[1485 Henry's position]

The task before Henry when he ascended the throne was a difficult one. He had to establish a new dynasty with a very questionable title, under conditions which could not have allowed any conceivable title to pass without risk of being challenged. It was therefore necessary for him not merely to buttress his hereditary claim by marrying the rival whose title was technically the strongest, and securing the pronouncement of Parliament in his favour, together with such adventitious sanction as a Papal Bull afforded; but further to make his subjects contented with his rule.

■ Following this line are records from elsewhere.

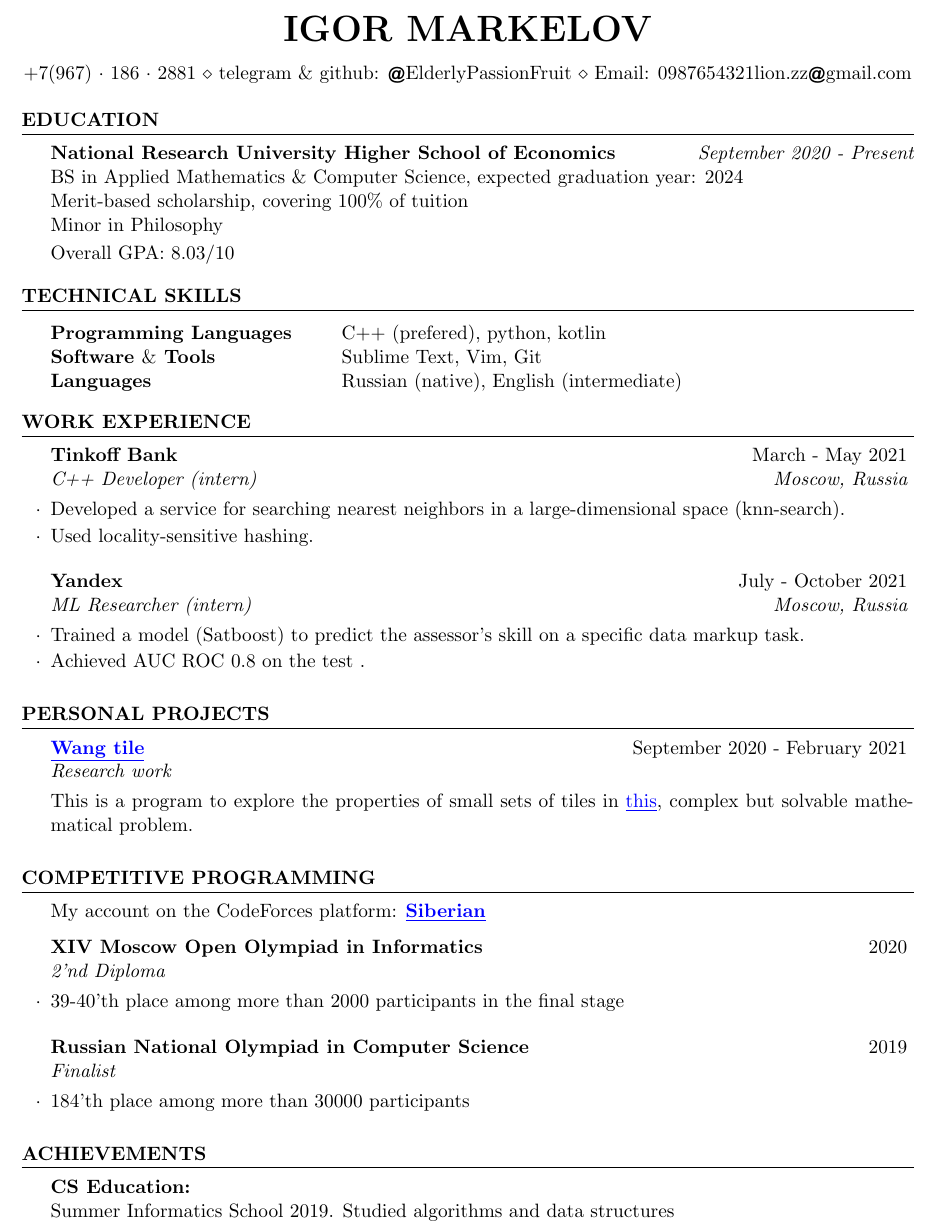
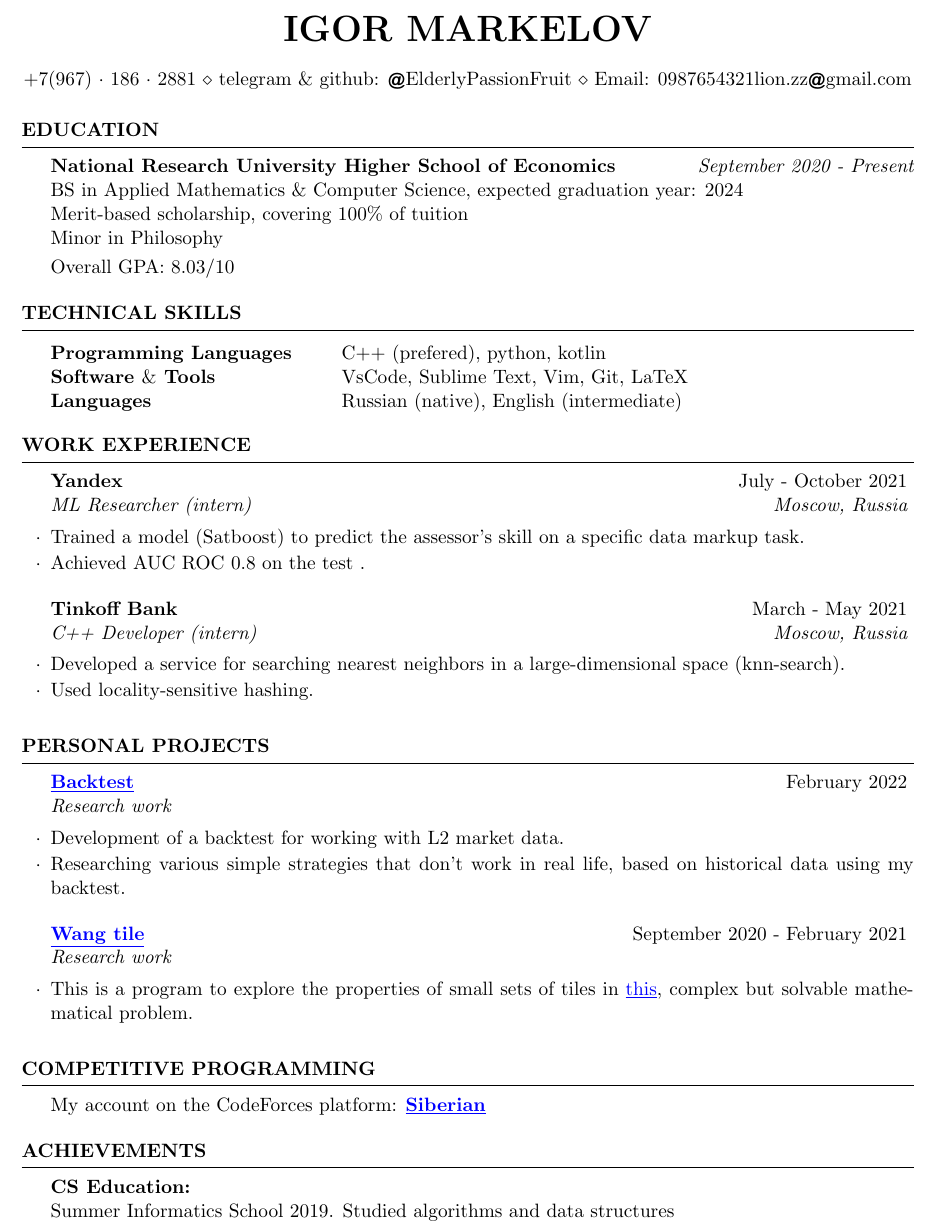
Before and after one commit to ElderlyPassionFruit/Igor-Markelov-CV, a LaTeX CV (main.tex): part of the page, cut so that both start at the same text. Compiled offline with pdfLaTeX.

Commit message:
Add hw backtest, remove olympiads(

```diff
--- a/main.tex
+++ b/main.tex
@@ -60,7 +60,7 @@ Overall GPA: 8.03/10
 
 \begin{tabular}{ @{} >{\bfseries}l @{\hspace{6ex}} l }
 Programming Languages & C++ (prefered), python, kotlin \\
-Software $\&$ Tools & Sublime Text, Vim, Git  \\
+Software $\&$ Tools & VsCode, Sublime Text, Vim, Git, LaTeX  \\
 Languages & Russian (native), English (intermediate)
 \end{tabular}
 
@@ -72,13 +72,14 @@ Languages & Russian (native), English (intermediate)
 
 \begin{rSection}{Work Experience}
 
+\begin{rSubsection}{Yandex}{July - October 2021}{ML Researcher (intern)}{Moscow, Russia}
+\item Trained a model (Satboost) to predict the assessor's skill on a specific data markup task.
+\item Achieved AUC ROC 0.8 on the test .
+\end{rSubsection}
+
 \begin{rSubsection}{Tinkoff Bank}{March - May 2021}{C++ Developer (intern)}{Moscow, Russia}
 \item Developed a service for searching nearest neighbors in a large-dimensional space (knn-search).
 \item Used locality-sensitive hashing.
-\end{rSubsection}
-
-\begin{rSubsection}{Yandex}{July - October 2021}{ML Researcher (intern)}{Moscow, Russia}
-\item Trained a model (Satboost) to predict the assessor's skill on a specific data markup task. \item Achieved AUC ROC 0.8 on the test .
 \end{rSubsection}
 
 \end{rSection}
@@ -89,8 +90,14 @@ Languages & Russian (native), English (intermediate)
 
 \begin{rSection}{Personal Projects}
 
+\begin{rSubsection}{\href{https://github.com/ElderlyPassionFruit/backtest-model}{\underline{\textbf{Backtest}}}}{February 2022}{Research work}{}
+
+\item Development of a backtest for working with L2 market data.
+\item Researching various simple strategies that don't work in real life, based on historical data using my backtest.
+\end{rSubsection}
+
 \begin{rSubsection}{\href{https://github.com/ElderlyPassionFruit/wang-tile}{\underline{\textbf{Wang tile}}}}{September 2020 - February 2021}{Research work}{}
-This is a program to explore the properties of small sets of tiles in \href{https://en.wikipedia.org/wiki/Wang_tile}{\underline{this}}, complex but solvable mathematical problem.
+\item This is a program to explore the properties of small sets of tiles in \href{https://en.wikipedia.org/wiki/Wang_tile}{\underline{this}}, complex but solvable mathematical problem.
 \end{rSubsection}
 
 \end{rSection}
@@ -104,13 +111,13 @@ This is a program to explore the properties of small sets of tiles in \href{http
 
 My account on the CodeForces platform: \href{https://codeforces.com/profile/Siberian}{\underline{\textbf{Siberian}}}
 
-\begin{rSubsection}{XIV Moscow Open Olympiad in Informatics}{2020}{2'nd Diploma}{}
-\item 39-40'th place among more than 2000 participants in the final stage
-\end{rSubsection}
+% \begin{rSubsection}{XIV Moscow Open Olympiad in Informatics}{2020}{2'nd Diploma}{}
+% \item 39-40'th place among more than 2000 participants in the final stage
+%\end{rSubsection}
 
-\begin{rSubsection}{Russian National Olympiad in Computer Science}{2019}{Finalist}{}
-\item 184'th place among more than 30000 participants
-\end{rSubsection}
+% \begin{rSubsection}{Russian National Olympiad in Computer Science}{2019}{Finalist}{}
+% \item 184'th place among more than 30000 participants
+% \end{rSubsection}
 %------------------------------------------------
 
 \end{rSection}
```
Also changed, not shown: main.pdf.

Two things were definitely in his favour. The old nobility who between the spirit of faction and the love of fighting had kept the country in a state of turmoil for half a century were exhausted - not merely decimated but almost wiped out; while the mass of the population was weary of war and ready to welcome almost any one who could and would provide orderly government. The country was craving to have done with anarchy.

[Studied legality]

A firm hand and a resolute will were thus the primary necessities; but tired as the nation was, it was still ready to resent a flagrant tyranny. The Yorkist Kings had seen that absolutism was the condition of stability; Henry perceived that, applied as they had applied it, the stability would still be wanting. He had to find a mean between the wantonly arbitrary absolutism which had been attempted a century before by Richard II. and recently by Edward IV. and Richard III. on the one hand, and on the other hand the premature application of constitutional ideas under the House of Lancaster. The actual method evolved was the concentration of all control in the hands of the King, accompanied by an ostentatious deference to the forms of procedure which were liable to be put forward as popular rights, and a very keen attention to the limits of popular endurance.

Thus Henry's first step was to summon Parliament and follow the Lancastrian precedent of obtaining its ratification of his own title to the throne. The next step, necessitated by his position, was to cut the claws of the Yorkists as a faction by striking at Richard's principal supporters. This could only be done effectively by treating them as traitors - a proceeding which could not but savour of tyranny, since they had at any rate been supporting the de facto King: so again Henry took the only means of minimising the arbitrary character of his action, by obtaining parliamentary sanction. Some ten years later, at the time of Perkin Warbeck's attempted landing at Deal, he procured the remarkable enactment that support of a de facto King should not in the future be accounted as treason to the successor who dethroned him - a measure characterised by Bacon, writing a hundred years later, as too magnanimous to be politic. In 1485 it would have been so; but at the actual time Henry was himself the de facto monarch; he had no wish to punish his predecessor's supporters further; and he was really providing an inducement to his subjects to be loyal to the ruling dynasty. At the same time he could pose as advocating abstract justice in preference to the prevailing practice by which he had himself profited; strengthening his own hands in fact, while in theory he was introducing into politics the recognition of an ethical principle which - as it happened - no longer conflicted with his own advantage.

[Policy of lenity]

In fact Henry had an unusual perception of the political uses of a judicious leniency: but the leniency was deliberate and considered. He could also strike hard, on occasion. The rebels who were taken in the fighting near Deal met with scant mercy; and a very few months earlier, the execution of the apparently trusted and powerful William Stanley had been a sharp reminder that the royal clemency could not be taken for granted. Three years later he carried severity altogether beyond the limits of justice in executing Warwick. But as a rule he was lenient to a degree which had even its dangers. Simnel was treated as of too small account to be worth punishing. Warbeck from his capture till his attempt to escape was maintained in comfort and almost in freedom. Suffolk's earlier escapades were pardoned. Kildare was repeatedly forgiven, and really converted into a loyal subject. The Cornish insurgents of the Blackheath episode were dealt with so tenderly that they took clemency for weakness. Warbeck's Cornish rising was turned conveniently to account for the replenishment of the royal treasury by the infliction of fines, but no one who had supported it could complain of harsh treatment; rather they must have felt in every case that they had been let off very easily according to all precedents.

Even when Lovel's and Simnel's risings were in actual progress, pardons were offered to such of the rebels as would make haste to repent; and there was no withdrawal of those pardons afterwards on more or less plausible pretexts, in the manner of preceding Kings and of Henry's successor after the Pilgrimage of Grace. Broadly speaking it was the King's policy to emphasise the fact that he had no intention of attempting to play the tyrant, or to vary a rash generosity by capricious blood-thirstiness, like Richard III. The sole victim of tyrannous treatment in this sense throughout the reign was the unhappy Warwick.

[Repression of the nobles]